__EXERCISE DIRECTIONS__
Every record shown below should be duplicated exactly.

Dataset items:
————

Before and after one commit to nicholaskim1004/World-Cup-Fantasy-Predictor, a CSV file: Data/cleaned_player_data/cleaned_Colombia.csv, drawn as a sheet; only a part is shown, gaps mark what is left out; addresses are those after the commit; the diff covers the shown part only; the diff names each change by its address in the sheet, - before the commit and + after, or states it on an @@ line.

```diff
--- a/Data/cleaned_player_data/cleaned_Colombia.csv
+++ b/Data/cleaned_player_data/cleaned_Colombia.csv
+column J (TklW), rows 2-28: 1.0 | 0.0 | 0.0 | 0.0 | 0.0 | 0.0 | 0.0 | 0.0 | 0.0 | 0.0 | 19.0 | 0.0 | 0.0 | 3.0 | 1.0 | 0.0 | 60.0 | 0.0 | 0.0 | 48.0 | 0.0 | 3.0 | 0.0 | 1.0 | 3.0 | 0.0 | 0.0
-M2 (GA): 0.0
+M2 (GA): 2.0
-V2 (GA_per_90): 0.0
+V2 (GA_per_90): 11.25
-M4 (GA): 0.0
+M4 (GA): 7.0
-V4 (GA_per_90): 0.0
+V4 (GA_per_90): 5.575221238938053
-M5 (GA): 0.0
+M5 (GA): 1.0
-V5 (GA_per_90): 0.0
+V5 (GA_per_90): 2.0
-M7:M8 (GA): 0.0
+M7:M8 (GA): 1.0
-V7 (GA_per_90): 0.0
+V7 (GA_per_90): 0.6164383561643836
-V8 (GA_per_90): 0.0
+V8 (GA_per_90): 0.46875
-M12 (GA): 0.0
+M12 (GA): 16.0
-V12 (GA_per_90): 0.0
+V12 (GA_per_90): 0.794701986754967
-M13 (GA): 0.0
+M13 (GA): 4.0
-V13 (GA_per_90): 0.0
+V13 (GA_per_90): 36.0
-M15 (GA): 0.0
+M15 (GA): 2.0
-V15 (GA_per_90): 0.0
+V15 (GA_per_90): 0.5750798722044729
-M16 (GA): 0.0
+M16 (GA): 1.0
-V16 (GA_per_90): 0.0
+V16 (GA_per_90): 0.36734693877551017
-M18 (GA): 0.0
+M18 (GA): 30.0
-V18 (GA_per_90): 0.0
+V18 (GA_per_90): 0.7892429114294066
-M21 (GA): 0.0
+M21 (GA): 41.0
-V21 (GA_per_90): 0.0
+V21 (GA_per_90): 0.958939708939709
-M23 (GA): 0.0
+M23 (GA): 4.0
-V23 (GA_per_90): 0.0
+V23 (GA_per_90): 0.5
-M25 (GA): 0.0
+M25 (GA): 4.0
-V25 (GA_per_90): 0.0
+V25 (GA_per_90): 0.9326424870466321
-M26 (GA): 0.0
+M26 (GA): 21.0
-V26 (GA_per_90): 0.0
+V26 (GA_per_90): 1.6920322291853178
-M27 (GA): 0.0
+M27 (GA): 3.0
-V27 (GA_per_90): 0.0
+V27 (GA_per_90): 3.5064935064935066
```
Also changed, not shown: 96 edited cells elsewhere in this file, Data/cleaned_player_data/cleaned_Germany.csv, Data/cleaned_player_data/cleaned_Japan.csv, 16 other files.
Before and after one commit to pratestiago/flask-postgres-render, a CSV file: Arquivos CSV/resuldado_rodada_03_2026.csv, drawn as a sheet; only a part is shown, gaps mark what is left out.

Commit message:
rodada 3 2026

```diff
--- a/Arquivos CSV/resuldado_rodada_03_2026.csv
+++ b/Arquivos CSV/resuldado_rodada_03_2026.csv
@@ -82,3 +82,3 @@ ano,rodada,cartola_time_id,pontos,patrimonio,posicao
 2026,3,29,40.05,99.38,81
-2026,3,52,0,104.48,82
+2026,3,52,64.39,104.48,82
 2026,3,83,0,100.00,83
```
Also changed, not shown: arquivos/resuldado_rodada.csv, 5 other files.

————

__SOLUTION BELOW__
Before and after one commit to nicholaskim1004/World-Cup-Fantasy-Predictor, a CSV file: Data/cleaned_player_data/cleaned_Colombia.csv, drawn as a sheet; only a part is shown, gaps mark what is left out; addresses are those after the commit; the diff covers the shown part only; the diff names each change by its address in the sheet, - before the commit and + after, or states it on an @@ line.

```diff
--- a/Data/cleaned_player_data/cleaned_Colombia.csv
+++ b/Data/cleaned_player_data/cleaned_Colombia.csv
+column J (TklW), rows 2-28: 1.0 | 0.0 | 0.0 | 0.0 | 0.0 | 0.0 | 0.0 | 0.0 | 0.0 | 0.0 | 19.0 | 0.0 | 0.0 | 3.0 | 1.0 | 0.0 | 60.0 | 0.0 | 0.0 | 48.0 | 0.0 | 3.0 | 0.0 | 1.0 | 3.0 | 0.0 | 0.0
-M2 (GA): 0.0
+M2 (GA): 2.0
-V2 (GA_per_90): 0.0
+V2 (GA_per_90): 11.25
-M4 (GA): 0.0
+M4 (GA): 7.0
-V4 (GA_per_90): 0.0
+V4 (GA_per_90): 5.575221238938053
-M5 (GA): 0.0
+M5 (GA): 1.0
-V5 (GA_per_90): 0.0
+V5 (GA_per_90): 2.0
-M7:M8 (GA): 0.0
+M7:M8 (GA): 1.0
-V7 (GA_per_90): 0.0
+V7 (GA_per_90): 0.6164383561643836
-V8 (GA_per_90): 0.0
+V8 (GA_per_90): 0.46875
-M12 (GA): 0.0
+M12 (GA): 16.0
-V12 (GA_per_90): 0.0
+V12 (GA_per_90): 0.794701986754967
-M13 (GA): 0.0
+M13 (GA): 4.0
-V13 (GA_per_90): 0.0
+V13 (GA_per_90): 36.0
-M15 (GA): 0.0
+M15 (GA): 2.0
-V15 (GA_per_90): 0.0
+V15 (GA_per_90): 0.5750798722044729
-M16 (GA): 0.0
+M16 (GA): 1.0
-V16 (GA_per_90): 0.0
+V16 (GA_per_90): 0.36734693877551017
-M18 (GA): 0.0
+M18 (GA): 30.0
-V18 (GA_per_90): 0.0
+V18 (GA_per_90): 0.7892429114294066
-M21 (GA): 0.0
+M21 (GA): 41.0
-V21 (GA_per_90): 0.0
+V21 (GA_per_90): 0.958939708939709
-M23 (GA): 0.0
+M23 (GA): 4.0
-V23 (GA_per_90): 0.0
+V23 (GA_per_90): 0.5
-M25 (GA): 0.0
+M25 (GA): 4.0
-V25 (GA_per_90): 0.0
+V25 (GA_per_90): 0.9326424870466321
-M26 (GA): 0.0
+M26 (GA): 21.0
-V26 (GA_per_90): 0.0
+V26 (GA_per_90): 1.6920322291853178
-M27 (GA): 0.0
+M27 (GA): 3.0
-V27 (GA_per_90): 0.0
+V27 (GA_per_90): 3.5064935064935066
```
Also changed, not shown: 96 edited cells elsewhere in this file, Data/cleaned_player_data/cleaned_Germany.csv, Data/cleaned_player_data/cleaned_Japan.csv, 16 other files.
Before and after one commit to pratestiago/flask-postgres-render, a CSV file: Arquivos CSV/resuldado_rodada_03_2026.csv, drawn as a sheet; only a part is shown, gaps mark what is left out.

Commit message:
rodada 3 2026

```diff
--- a/Arquivos CSV/resuldado_rodada_03_2026.csv
+++ b/Arquivos CSV/resuldado_rodada_03_2026.csv
@@ -82,3 +82,3 @@ ano,rodada,cartola_time_id,pontos,patrimonio,posicao
 2026,3,29,40.05,99.38,81
-2026,3,52,0,104.48,82
+2026,3,52,64.39,104.48,82
 2026,3,83,0,100.00,83
```
Also changed, not shown: arquivos/resuldado_rodada.csv, 5 other files.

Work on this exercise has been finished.